Medical experts who work at the Pueblo Department of Public Health and Environment weighed in.

For people who've received the Pfizer or Moderna vaccine, the following groups are eligible for a booster shot six months after your initial series of shots: People 65 years and older, people over the age of 18 who live in long-term care settings, people over the age of 18 who have underlying medical conditions, and people over the age of 18 who work or live in high-risk settings.

If you received the Johnson and Johnson COVID-19 vaccine, booster shots are also recommended for people 18 and older who were vaccinated two or more months ago.

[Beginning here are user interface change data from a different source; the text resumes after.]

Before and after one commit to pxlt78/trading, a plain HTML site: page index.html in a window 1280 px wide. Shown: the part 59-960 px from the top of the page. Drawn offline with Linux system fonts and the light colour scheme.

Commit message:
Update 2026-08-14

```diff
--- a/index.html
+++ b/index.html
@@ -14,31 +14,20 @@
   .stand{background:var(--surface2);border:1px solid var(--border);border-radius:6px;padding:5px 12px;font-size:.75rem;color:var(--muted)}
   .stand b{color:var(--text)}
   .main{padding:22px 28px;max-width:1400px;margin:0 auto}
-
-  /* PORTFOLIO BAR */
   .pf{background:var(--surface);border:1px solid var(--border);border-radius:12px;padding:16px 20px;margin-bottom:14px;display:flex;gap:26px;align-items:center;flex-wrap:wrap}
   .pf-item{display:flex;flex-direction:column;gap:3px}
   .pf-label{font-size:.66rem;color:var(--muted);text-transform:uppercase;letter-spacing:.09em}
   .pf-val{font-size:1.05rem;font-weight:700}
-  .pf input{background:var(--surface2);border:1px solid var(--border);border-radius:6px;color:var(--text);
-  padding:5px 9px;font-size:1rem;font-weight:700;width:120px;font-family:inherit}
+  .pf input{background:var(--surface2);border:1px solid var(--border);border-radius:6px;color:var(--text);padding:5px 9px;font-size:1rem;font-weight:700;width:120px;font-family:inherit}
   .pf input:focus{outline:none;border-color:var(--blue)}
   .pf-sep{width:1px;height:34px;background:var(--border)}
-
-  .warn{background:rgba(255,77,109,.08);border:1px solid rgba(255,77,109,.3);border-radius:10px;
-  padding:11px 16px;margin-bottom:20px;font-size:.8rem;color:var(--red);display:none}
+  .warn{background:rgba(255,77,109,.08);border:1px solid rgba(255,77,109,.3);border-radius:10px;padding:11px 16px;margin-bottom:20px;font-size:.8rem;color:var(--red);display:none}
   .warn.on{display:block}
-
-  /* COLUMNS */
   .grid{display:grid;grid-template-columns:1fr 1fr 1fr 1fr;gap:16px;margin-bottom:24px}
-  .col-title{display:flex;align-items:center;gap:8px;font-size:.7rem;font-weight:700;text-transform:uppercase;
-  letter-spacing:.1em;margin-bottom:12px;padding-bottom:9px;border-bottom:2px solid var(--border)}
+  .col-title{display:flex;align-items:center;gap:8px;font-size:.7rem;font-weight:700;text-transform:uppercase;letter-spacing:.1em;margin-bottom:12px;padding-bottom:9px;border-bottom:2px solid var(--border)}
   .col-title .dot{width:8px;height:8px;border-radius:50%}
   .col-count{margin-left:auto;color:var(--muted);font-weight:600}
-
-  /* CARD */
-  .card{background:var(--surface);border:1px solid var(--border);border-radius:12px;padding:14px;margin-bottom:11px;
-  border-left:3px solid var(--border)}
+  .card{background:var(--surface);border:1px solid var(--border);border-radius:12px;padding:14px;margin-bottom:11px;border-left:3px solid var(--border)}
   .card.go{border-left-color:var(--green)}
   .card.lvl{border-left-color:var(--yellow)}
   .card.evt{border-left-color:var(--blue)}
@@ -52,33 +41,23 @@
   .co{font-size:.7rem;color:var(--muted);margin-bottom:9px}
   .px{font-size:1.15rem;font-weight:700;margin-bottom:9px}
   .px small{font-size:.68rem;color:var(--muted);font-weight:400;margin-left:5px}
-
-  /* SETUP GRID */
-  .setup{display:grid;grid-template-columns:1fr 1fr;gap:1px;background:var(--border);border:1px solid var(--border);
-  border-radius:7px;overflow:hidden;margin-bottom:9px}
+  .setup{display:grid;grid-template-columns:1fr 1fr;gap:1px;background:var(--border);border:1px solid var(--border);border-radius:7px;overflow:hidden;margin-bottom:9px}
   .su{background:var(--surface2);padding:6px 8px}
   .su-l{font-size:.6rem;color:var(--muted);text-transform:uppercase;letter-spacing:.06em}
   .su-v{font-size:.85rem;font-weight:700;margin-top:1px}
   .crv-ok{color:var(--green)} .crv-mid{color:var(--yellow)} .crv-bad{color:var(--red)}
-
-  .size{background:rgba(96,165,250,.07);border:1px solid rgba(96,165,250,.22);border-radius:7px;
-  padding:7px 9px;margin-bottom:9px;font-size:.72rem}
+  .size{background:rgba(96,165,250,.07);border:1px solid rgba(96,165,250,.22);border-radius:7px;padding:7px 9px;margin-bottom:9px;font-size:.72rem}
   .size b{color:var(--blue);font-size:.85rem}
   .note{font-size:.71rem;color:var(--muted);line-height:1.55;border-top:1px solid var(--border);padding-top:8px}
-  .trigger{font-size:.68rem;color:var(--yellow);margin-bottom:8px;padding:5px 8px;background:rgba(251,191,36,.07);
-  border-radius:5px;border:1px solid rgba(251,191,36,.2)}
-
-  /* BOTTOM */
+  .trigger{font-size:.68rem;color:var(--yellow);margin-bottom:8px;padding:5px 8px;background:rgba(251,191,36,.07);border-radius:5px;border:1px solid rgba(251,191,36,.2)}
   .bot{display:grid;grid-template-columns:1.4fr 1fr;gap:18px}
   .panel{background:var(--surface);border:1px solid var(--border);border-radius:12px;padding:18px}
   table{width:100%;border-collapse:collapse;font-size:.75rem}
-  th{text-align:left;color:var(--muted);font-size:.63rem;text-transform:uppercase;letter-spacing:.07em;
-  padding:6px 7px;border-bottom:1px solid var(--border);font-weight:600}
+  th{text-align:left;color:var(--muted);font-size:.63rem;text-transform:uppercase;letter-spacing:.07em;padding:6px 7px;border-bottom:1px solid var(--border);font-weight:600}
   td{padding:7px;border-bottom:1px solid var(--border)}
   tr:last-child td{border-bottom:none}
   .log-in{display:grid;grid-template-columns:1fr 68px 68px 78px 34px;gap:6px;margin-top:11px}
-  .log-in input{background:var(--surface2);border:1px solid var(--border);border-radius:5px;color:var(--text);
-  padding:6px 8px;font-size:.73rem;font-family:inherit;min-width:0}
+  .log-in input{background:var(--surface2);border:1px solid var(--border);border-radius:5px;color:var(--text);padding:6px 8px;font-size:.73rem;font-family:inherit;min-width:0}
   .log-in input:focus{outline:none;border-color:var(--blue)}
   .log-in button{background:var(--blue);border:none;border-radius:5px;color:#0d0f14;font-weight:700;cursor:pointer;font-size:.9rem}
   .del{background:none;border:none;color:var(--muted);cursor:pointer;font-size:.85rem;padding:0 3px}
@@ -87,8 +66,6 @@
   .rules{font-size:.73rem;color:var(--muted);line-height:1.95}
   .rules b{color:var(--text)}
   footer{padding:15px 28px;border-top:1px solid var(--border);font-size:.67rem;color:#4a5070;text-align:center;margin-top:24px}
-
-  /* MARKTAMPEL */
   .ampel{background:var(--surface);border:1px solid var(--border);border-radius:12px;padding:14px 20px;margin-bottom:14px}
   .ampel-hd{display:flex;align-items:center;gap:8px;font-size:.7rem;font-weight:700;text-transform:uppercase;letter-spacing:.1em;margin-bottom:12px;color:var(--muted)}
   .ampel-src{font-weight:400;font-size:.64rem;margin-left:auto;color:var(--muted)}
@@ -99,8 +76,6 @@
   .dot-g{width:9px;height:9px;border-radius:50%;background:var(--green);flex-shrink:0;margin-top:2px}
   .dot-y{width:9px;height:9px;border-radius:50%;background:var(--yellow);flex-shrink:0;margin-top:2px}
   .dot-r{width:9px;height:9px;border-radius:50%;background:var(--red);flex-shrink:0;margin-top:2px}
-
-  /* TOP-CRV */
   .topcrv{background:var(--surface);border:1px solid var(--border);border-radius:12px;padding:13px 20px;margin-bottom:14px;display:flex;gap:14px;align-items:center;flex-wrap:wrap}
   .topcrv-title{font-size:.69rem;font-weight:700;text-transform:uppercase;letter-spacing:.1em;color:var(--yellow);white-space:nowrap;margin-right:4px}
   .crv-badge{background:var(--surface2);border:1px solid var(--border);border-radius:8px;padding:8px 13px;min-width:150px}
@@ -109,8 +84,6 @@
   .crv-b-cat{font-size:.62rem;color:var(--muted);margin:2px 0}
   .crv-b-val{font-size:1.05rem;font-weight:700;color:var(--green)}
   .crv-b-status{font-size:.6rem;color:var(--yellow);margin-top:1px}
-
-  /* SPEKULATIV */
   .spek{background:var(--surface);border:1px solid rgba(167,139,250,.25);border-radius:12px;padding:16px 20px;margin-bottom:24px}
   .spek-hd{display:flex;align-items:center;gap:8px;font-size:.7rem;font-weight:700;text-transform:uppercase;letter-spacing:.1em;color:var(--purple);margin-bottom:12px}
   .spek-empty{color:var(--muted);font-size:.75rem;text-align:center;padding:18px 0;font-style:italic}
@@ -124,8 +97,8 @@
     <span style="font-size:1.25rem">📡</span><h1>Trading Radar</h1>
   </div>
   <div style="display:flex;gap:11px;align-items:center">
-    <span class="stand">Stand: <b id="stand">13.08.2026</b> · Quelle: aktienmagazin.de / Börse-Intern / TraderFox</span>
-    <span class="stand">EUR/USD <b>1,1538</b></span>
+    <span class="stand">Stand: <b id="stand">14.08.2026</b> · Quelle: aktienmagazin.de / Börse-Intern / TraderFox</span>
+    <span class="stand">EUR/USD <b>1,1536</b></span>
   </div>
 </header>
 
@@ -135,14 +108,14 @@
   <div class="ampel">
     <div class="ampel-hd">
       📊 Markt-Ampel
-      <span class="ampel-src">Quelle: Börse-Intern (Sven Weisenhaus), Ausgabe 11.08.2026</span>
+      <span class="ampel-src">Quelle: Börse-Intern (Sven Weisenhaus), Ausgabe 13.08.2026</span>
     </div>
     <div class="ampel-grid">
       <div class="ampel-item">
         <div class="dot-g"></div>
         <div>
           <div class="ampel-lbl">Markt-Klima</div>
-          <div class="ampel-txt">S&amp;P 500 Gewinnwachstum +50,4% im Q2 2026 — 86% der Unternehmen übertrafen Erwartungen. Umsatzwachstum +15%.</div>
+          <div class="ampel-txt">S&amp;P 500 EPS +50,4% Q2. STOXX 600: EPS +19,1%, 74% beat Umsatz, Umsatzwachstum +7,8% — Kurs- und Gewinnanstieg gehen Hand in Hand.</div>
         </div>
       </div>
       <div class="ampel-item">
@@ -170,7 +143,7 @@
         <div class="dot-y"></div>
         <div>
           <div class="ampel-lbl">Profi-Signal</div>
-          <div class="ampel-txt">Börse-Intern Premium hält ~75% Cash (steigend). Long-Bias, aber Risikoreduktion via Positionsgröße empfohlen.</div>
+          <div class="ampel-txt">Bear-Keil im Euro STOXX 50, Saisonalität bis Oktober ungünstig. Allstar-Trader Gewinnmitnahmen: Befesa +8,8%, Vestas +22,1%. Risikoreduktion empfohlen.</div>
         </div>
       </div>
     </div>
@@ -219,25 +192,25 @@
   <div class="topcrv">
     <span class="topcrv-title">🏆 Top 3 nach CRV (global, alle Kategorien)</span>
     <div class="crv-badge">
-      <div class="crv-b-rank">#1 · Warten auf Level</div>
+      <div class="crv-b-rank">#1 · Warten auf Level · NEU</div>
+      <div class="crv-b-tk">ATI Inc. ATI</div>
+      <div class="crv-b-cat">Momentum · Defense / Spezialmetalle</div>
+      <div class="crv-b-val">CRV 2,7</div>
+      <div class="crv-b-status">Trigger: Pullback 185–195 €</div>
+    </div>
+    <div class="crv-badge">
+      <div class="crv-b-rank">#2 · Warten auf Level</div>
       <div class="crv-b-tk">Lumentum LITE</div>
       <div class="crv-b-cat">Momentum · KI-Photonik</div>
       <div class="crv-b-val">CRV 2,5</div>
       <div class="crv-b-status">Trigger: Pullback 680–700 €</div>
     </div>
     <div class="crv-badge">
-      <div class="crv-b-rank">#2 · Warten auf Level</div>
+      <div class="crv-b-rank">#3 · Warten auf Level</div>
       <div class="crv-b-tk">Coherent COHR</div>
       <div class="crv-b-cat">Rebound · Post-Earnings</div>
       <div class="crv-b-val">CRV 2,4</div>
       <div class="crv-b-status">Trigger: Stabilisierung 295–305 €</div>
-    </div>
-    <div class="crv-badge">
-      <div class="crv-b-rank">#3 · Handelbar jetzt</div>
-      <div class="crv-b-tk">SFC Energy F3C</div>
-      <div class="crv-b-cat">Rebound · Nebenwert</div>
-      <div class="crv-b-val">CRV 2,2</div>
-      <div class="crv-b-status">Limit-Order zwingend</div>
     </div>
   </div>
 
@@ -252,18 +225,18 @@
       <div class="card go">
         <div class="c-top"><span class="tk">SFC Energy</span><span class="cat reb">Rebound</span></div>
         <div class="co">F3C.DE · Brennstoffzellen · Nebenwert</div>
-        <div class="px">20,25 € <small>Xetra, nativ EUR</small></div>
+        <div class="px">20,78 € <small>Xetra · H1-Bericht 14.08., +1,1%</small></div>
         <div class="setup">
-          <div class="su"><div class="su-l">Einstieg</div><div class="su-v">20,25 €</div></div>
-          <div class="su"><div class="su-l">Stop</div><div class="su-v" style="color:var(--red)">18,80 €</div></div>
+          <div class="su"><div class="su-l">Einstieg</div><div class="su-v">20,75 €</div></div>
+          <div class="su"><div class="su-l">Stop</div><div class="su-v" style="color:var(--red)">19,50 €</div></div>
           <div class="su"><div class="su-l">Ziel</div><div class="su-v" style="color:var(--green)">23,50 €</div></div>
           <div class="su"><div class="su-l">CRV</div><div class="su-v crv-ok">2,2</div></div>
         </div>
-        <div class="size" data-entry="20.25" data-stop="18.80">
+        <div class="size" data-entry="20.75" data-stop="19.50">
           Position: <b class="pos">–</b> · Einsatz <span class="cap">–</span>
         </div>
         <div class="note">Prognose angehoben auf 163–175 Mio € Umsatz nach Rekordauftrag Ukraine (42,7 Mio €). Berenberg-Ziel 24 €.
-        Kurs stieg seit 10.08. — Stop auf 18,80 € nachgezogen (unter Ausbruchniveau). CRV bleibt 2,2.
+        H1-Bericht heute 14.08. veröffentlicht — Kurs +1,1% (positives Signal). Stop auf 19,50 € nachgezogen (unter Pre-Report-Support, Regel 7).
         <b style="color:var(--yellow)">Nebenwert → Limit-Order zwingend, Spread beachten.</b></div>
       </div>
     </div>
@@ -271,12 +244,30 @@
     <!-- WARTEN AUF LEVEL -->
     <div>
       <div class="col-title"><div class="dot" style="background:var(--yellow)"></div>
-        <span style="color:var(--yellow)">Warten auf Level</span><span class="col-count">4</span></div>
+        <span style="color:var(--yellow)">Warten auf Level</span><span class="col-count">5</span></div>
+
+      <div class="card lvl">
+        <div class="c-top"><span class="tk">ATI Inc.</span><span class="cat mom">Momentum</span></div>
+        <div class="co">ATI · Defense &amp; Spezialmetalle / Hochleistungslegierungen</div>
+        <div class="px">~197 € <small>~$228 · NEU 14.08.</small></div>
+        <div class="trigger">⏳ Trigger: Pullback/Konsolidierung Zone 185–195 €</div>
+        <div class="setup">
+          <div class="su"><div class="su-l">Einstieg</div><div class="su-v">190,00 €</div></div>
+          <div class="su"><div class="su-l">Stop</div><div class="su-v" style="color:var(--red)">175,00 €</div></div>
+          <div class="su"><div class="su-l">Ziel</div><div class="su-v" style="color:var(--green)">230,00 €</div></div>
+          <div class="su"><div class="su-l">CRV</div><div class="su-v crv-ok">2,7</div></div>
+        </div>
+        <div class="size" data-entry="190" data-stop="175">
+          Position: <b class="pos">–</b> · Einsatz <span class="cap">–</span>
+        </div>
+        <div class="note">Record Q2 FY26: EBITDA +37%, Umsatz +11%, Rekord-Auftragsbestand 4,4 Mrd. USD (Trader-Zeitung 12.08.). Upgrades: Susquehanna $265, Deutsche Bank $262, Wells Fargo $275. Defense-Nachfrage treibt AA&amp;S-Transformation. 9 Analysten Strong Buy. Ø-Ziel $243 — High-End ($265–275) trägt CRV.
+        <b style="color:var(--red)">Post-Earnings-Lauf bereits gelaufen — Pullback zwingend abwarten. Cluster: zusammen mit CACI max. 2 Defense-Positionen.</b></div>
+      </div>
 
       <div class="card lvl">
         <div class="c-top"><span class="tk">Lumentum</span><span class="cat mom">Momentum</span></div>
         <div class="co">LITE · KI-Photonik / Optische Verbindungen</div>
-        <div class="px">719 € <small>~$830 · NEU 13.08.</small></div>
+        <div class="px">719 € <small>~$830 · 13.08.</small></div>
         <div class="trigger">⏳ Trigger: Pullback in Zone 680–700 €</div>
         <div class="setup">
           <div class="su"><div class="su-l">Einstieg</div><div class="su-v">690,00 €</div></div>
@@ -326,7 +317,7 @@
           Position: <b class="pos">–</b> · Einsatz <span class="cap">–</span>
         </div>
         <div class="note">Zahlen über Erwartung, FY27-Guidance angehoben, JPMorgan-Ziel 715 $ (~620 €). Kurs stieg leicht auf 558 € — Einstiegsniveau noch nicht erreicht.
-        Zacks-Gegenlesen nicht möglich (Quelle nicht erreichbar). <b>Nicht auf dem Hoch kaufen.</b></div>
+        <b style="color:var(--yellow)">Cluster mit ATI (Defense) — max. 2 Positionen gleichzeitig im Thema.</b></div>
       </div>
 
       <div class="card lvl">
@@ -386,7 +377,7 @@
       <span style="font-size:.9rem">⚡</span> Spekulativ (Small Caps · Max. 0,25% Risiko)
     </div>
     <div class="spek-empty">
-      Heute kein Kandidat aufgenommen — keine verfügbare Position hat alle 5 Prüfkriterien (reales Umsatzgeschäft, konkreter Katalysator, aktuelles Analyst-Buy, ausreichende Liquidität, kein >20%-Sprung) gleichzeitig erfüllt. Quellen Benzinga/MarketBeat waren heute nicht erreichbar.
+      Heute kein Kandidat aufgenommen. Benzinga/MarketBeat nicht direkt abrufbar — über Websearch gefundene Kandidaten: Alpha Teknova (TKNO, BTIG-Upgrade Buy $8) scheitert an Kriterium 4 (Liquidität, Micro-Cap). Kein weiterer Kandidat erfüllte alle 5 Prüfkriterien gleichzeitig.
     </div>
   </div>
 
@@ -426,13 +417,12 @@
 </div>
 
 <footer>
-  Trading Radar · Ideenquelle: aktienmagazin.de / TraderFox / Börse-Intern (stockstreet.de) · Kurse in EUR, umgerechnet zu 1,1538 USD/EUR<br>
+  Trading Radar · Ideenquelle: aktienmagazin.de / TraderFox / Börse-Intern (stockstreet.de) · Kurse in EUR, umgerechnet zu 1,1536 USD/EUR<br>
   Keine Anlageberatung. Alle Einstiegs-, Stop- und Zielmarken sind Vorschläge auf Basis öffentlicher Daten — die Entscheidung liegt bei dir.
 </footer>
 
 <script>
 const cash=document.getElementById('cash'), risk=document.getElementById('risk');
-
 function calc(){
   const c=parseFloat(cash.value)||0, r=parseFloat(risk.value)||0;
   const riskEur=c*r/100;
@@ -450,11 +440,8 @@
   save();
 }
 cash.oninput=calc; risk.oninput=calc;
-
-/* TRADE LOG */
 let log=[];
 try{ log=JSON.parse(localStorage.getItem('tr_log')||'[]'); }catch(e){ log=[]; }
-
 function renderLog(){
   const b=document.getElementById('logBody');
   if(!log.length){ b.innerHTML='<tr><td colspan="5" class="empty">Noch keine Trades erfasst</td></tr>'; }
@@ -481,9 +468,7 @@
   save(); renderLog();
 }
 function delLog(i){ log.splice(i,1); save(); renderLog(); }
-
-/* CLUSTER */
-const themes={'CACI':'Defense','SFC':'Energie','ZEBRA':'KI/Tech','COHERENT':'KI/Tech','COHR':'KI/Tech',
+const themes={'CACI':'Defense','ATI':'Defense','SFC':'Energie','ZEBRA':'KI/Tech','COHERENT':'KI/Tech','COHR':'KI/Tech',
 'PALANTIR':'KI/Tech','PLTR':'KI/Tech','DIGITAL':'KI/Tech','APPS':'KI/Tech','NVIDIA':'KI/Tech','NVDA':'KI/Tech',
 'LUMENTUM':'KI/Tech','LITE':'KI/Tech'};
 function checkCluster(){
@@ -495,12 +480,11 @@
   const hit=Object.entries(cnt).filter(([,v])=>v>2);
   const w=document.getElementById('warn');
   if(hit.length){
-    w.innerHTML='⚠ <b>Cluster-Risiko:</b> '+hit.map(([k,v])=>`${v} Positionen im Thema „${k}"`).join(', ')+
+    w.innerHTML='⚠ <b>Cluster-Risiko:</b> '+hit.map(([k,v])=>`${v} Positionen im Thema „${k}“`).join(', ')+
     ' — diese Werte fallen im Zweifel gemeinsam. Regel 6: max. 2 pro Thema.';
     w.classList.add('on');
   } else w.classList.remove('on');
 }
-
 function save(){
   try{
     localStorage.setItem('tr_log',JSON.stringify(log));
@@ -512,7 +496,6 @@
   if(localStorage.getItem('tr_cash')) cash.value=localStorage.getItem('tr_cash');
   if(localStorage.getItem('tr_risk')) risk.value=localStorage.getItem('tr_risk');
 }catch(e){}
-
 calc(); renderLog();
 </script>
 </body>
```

Zak Van Ooyen, the Clinic Program Manager for the Pueblo Health Department says for your booster shot, you can choose to pick a different brand of the vaccine or get the same one.

"For example, if someone had two Pfizer doses for their primary series, they can either get a Moderna booster dose or a Jansen booster dose. Same thing for Moderna. If they got that as their primary series of shots, they can get Pfizer or Johnson and Johnson," said Van Ooyen.

The Colorado Department of Public Health is now sending text messages to Coloradans who are eligible for the COVID-19 booster. That text message is being sent to more than 1,000,000 people.

Henry Jones received the text message. At 72 years old, he received his booster shot two weeks ago after getting his first round of vaccine shots in May.

"I feel like what I did before the pandemic, before it hit. I'm more back to normal. I'm more secure in being around people now," said Jones, who mentioned he still wears his mask while in public. "I feel more positive we're going in the right direction of people getting the vaccination."

Jennifer Clark, a small business owner in Fountain, also received her booster shot.

"Getting the booster was just as easy as the first and second time. I had mild side affects, but it's definitely worth it so I can spend time with my family who are out of state and my friends who I haven't seen in a while," said Clark. "Last year for the holidays, we just stayed at home, but we're excited this year to travel and we're really looking forward to being around other poeple."

Across the state, 500,000 eligible booster doses have been given.

Dr. Chris Urbina, a medical officer for the Pueblo Health Department, says booster shots are another layer of protection, and they're encouraging people who've had COVID-19 and those who've had the vaccine to get a booster shot.

"We know that immunizations wane over time. We also know that a previous infection wanes over time. Your protecting against both of those," said Dr. Urbina. "That's why we're encouraging people to control transmission still, like washing your hands, coughing in your sleeve, and avoiding large crowds."

Staff with the Pueblo Health Department also say, a booster shot will reduce the spread of the virus and variants that are circulating, and it'll reduce your chances of being hospitalized if you do get the virus. The department is still seeing a significant rise in the number of COVID-19 cases of people who've had the virus before, and those who've been vaccinated.

"The Delta variant has certainly impacted the vaccine effectiveness and it essentially reduces our transmission control by a significant percentage. Having this variant makes tHE vaccine a little less effective and this waning immunity from the vaccine does start to create a gap and that's why we encourage people to get the boosters," said Randy Evetts, the Public Health Director for the Pueblo Health Department.

Heading into the holidays, health experts and people in the community both say the booster shotS becoming eligible for the general population will be yet another layer of protection.

Medical experts say whenever you get a vaccine or a booster shot, your immune system will respond. Your body may ache or you may have a sore arm after. If you had severe reactions or mild reactions for your first round of shots, your symptoms with the booster will be similar.